Discussion and !voting procedures[edit]

The following discussion is closed. Please do not modify it. Subsequent comments should be made in a new section.

This discussion is open as of 21:00, 17 April 2019 (UTC). It will remain open until around 23:59, 19 May 2019 (UTC).
This discussion is closed as of 16:00, 30 May 2019 (UTC), as there have been no comments for the last two weeks.



  • Oppose Oppose, overall change didn't make much sense to me, I think we need to specially craft a new rule/policy and don't use standardized language tag at all and only consider it from the educational and usability value perspective, this caused from my views that Ancient Language is educational and Fictional language are not, this is my bias, but seeing this (Talk:Language_proposal_policy#Why_ISO_discrimination?) and this (Talk:Language_proposal_policy#Better_version_of_code_requirement) I really do think we should just consider the usability and educational value instead.--AldnonymousBicara? 21:32, 17 April 2019 (UTC)Reply[reply]
  • Oppose Oppose, the wording "sufficient number of fluent contributors to form a viable community and audience" makes no sense.
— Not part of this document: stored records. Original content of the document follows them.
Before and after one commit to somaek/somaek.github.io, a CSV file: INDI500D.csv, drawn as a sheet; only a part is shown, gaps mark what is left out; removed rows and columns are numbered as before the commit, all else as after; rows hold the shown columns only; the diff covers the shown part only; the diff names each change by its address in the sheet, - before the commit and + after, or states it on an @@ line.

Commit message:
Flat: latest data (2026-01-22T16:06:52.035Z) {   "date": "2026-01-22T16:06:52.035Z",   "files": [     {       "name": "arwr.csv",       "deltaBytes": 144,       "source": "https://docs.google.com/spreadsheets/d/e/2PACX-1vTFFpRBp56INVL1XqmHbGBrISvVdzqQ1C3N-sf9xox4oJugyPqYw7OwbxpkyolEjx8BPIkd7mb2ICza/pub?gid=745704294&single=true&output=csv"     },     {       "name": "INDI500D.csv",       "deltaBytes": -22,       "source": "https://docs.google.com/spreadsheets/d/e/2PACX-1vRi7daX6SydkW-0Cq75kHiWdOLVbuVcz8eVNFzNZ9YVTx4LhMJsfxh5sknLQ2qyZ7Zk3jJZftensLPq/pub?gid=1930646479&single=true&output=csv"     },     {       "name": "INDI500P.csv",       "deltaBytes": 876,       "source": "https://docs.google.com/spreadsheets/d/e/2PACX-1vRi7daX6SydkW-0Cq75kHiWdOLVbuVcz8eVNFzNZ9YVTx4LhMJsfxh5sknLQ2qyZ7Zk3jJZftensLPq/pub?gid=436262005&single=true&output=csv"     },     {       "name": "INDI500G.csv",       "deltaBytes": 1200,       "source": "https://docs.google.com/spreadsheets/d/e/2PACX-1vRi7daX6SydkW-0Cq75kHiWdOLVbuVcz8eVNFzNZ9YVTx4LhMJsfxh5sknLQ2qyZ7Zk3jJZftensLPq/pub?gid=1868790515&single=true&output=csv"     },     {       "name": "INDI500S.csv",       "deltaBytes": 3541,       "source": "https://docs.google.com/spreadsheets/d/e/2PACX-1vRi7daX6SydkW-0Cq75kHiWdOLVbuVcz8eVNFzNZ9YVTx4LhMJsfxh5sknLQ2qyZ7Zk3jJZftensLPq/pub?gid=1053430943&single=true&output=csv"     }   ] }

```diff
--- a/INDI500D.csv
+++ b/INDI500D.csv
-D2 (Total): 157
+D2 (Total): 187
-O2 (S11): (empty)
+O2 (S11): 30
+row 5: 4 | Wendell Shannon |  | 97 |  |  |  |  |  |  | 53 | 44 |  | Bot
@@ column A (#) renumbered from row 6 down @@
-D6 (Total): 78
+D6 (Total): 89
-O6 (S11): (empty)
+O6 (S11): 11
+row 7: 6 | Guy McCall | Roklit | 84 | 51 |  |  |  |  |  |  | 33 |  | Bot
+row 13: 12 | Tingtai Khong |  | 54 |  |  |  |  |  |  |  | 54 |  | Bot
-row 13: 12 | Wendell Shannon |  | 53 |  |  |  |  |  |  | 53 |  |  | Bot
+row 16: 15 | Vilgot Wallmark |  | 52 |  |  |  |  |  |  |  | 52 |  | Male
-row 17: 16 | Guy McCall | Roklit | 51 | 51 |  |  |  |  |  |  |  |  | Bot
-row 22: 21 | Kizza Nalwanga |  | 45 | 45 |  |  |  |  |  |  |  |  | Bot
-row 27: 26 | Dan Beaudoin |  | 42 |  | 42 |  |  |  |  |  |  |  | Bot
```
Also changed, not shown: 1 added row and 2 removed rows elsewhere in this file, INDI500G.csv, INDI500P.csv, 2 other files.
An audience isn't formed by contributors. And the audience, not the community, is really what matters here. The "native audience" criterion should be strengthened rather than relaxed: for a viable project, we need a substantial number of people for whom the language in question would be a preferred, natural medium of information. Not just people who know the language, or might like to practice it, but people who would actually prefer using it rather than some other language for obtaining information about the world. We don't want wikis that only function as linguistic playgrounds for language enthusiasts.
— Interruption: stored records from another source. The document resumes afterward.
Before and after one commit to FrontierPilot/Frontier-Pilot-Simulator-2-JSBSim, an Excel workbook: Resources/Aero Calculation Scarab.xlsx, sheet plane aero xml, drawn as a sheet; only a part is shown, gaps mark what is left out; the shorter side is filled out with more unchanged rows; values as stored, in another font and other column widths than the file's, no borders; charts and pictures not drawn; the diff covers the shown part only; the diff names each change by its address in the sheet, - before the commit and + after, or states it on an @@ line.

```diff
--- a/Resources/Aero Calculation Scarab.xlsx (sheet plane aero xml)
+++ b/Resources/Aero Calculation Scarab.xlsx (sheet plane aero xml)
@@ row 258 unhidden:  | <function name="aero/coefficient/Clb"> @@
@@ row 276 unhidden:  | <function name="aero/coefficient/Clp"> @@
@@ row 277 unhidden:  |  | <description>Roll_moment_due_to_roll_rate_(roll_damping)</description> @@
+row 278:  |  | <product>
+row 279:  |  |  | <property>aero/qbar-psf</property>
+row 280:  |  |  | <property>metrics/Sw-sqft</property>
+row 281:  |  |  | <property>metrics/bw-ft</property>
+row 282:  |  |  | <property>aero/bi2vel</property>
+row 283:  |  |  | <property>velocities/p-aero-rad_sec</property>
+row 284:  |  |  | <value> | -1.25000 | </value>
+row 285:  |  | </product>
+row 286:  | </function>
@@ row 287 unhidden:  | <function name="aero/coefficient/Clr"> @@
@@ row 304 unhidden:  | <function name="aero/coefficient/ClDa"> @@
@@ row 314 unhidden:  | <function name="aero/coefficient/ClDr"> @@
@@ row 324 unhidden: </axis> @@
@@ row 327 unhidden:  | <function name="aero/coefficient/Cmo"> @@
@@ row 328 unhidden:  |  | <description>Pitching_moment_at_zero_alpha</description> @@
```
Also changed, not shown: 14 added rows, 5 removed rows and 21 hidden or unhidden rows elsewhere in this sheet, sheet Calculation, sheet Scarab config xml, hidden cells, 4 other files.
    There also needs to be a stronger criterion for what constitutes "fluency", especially if, in the future, these rules might also be applied to historic/dead languages (according to the possible future extension that was hinted at above). We saw this problem in the case of the incubator "Ancient Greek" wiki: there is undoubtedly some popular demand for such a wiki, and a number of people enthusiastic enough to try their hands on it – but not a single one among them so far has actually been able to write anything recognizable as proper, grammatical Ancient Greek. Fut.Perf. 21:46, 27 April 2019 (UTC)Reply[reply]
    @Future Perfect at Sunrise: We all know that you are the most opposer (sic) of Ancient Greek, but as the lead text said, these ancient and historical are to be discussed in the next ground of revisions, not currently ground. --Liuxinyu970226 (talk) 09:58, 29 April 2019 (UTC)Reply[reply]
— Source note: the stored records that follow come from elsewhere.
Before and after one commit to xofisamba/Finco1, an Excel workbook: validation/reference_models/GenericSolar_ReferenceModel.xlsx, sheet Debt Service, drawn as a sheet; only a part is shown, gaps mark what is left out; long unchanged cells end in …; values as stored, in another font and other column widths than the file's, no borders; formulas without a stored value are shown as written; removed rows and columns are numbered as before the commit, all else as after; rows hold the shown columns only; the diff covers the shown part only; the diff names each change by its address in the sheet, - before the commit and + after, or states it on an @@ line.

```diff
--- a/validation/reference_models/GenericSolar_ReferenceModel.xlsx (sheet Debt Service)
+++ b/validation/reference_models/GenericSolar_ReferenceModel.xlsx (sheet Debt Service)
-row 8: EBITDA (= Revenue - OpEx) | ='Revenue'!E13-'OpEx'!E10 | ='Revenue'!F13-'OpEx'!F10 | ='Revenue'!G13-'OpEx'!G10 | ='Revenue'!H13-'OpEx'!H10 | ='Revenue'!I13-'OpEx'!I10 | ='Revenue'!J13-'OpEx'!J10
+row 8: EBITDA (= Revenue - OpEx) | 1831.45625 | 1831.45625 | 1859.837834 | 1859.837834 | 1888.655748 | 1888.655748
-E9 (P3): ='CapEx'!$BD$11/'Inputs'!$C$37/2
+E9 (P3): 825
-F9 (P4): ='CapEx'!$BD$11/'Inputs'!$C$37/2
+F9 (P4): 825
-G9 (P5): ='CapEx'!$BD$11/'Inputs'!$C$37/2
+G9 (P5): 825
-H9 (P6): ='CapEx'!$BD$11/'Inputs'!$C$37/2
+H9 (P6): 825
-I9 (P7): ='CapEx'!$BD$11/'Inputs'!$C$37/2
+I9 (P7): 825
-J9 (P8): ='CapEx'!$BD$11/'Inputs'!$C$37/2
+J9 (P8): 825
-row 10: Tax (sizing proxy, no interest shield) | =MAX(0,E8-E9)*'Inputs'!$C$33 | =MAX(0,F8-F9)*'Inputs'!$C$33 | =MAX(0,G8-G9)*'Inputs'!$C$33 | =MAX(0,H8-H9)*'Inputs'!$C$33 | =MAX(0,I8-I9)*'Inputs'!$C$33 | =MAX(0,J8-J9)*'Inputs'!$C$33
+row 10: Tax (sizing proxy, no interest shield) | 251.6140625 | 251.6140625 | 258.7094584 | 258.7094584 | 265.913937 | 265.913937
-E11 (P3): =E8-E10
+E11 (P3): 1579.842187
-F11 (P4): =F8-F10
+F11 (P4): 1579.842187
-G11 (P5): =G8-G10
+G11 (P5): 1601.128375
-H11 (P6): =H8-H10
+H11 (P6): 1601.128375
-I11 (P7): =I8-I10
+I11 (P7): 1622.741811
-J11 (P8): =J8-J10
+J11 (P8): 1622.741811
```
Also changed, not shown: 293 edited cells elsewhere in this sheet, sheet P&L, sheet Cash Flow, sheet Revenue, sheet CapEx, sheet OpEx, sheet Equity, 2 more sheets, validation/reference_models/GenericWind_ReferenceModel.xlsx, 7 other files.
    @Future Perfect at Sunrise and Liuxinyu970226: As Liuxinyu said, "ancient and historical", including Ancient Greek, is not on the table at the moment.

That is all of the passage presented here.